-- What you should do --
Would you copy all lines in the data that contain the word "className"?

-- Dataset items --
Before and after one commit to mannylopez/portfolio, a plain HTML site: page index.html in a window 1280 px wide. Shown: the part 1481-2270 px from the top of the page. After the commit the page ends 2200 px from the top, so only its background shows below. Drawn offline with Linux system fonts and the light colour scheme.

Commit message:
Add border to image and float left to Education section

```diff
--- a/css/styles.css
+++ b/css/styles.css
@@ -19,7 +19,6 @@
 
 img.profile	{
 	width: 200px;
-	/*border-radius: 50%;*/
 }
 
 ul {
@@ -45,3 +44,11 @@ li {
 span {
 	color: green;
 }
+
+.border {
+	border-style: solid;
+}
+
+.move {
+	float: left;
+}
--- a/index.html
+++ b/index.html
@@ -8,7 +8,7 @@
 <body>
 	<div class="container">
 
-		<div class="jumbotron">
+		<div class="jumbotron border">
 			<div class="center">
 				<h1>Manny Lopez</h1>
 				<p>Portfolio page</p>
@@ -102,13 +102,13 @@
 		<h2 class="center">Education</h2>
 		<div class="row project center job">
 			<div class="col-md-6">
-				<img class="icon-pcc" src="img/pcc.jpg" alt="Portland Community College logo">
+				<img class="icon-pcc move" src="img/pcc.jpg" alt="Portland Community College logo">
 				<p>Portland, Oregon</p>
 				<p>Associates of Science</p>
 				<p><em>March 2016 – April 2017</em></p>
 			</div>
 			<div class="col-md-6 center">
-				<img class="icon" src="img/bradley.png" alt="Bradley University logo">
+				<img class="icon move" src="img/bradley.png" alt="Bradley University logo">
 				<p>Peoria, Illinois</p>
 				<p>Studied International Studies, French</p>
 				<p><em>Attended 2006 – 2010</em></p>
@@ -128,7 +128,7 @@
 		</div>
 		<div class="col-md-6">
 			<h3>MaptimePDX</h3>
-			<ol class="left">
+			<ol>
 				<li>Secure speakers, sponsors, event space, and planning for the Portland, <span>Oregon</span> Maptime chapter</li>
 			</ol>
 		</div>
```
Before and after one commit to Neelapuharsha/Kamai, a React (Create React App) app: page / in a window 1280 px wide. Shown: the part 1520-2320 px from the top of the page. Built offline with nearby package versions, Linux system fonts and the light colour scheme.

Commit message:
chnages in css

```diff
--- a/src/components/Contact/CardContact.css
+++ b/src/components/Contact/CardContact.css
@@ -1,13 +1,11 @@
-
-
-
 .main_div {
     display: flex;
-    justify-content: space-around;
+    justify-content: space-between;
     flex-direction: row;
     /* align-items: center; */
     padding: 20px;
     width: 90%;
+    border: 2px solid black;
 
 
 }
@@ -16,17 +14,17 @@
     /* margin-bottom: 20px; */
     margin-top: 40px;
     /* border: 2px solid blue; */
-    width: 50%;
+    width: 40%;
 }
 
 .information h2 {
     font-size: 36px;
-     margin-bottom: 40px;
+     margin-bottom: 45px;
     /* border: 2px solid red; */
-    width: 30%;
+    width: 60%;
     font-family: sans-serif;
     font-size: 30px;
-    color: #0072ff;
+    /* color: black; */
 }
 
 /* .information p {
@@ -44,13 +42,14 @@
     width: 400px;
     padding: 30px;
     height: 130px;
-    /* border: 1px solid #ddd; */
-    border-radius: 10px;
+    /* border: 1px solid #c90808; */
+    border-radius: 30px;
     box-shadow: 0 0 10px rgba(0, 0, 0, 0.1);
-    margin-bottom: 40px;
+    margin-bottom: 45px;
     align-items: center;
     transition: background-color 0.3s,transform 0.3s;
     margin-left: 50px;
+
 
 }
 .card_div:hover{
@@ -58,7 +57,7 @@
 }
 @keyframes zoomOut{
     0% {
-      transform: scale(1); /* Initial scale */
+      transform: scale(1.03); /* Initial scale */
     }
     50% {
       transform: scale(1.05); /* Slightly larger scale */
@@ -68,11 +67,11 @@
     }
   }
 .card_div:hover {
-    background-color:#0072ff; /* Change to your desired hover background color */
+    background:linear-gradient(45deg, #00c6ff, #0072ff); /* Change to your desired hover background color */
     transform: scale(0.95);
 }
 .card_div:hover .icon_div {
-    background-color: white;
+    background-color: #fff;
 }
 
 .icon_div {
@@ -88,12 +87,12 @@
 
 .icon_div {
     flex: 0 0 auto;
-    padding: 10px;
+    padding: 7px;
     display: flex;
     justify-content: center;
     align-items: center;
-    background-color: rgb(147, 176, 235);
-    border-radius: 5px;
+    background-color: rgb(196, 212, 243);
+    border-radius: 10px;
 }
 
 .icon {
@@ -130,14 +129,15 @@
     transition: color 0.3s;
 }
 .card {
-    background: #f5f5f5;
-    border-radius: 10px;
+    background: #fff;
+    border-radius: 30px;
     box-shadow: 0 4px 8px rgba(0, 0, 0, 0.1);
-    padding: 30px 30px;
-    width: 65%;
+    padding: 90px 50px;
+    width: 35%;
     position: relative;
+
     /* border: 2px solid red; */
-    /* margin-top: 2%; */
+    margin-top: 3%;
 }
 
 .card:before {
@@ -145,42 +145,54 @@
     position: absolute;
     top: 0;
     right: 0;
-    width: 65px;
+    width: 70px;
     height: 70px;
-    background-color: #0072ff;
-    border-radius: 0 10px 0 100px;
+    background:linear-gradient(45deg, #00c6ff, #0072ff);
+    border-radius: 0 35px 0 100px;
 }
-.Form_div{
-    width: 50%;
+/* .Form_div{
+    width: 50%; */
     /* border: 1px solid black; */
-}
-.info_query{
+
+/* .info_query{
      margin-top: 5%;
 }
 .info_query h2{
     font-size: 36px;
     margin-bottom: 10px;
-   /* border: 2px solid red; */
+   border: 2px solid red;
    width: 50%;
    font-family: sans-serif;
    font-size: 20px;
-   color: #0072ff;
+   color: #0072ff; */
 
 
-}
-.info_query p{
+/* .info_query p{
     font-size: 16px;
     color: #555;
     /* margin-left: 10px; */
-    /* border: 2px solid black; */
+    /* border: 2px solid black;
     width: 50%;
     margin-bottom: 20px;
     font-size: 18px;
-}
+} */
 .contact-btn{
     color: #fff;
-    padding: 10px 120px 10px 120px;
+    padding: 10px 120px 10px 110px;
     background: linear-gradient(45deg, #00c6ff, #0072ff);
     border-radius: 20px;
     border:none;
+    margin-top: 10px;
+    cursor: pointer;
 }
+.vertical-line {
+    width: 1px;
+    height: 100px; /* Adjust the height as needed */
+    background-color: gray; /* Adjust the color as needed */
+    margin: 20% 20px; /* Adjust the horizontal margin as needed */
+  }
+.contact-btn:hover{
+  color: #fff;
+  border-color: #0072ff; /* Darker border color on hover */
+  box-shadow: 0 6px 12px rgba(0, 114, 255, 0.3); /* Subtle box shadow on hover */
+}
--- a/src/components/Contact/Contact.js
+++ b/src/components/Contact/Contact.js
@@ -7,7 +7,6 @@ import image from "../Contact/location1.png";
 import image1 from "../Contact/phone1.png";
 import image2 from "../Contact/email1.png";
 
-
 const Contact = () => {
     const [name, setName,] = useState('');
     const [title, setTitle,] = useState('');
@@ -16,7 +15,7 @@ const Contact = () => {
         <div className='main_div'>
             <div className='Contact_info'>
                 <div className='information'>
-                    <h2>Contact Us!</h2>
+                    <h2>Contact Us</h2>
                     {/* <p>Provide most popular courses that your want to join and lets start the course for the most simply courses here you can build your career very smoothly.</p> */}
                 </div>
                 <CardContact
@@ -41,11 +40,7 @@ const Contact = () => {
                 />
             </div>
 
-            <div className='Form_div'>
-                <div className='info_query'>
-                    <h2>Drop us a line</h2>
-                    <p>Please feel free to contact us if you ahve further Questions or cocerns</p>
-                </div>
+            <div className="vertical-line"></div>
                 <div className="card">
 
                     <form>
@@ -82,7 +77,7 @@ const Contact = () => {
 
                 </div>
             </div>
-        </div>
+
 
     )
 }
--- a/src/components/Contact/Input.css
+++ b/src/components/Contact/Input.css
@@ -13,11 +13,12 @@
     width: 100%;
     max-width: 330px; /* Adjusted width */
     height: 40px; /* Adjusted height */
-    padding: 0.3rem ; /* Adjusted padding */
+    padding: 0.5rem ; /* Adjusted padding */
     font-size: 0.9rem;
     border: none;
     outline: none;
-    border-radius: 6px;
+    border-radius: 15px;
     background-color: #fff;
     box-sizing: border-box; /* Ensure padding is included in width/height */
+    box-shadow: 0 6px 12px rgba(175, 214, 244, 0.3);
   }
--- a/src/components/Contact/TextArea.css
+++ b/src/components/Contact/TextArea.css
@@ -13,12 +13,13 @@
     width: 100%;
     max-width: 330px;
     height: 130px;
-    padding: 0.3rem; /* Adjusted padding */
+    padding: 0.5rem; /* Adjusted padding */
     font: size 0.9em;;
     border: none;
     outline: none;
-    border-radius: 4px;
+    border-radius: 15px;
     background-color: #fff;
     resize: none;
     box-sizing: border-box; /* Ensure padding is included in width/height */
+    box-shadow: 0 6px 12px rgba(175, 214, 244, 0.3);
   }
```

-- Result --
         <div className='main_div'>
             <div className='Contact_info'>
                 <div className='information'>
-            <div className='Form_div'>
-                <div className='info_query'>
+            <div className="vertical-line"></div>
                 <div className="card">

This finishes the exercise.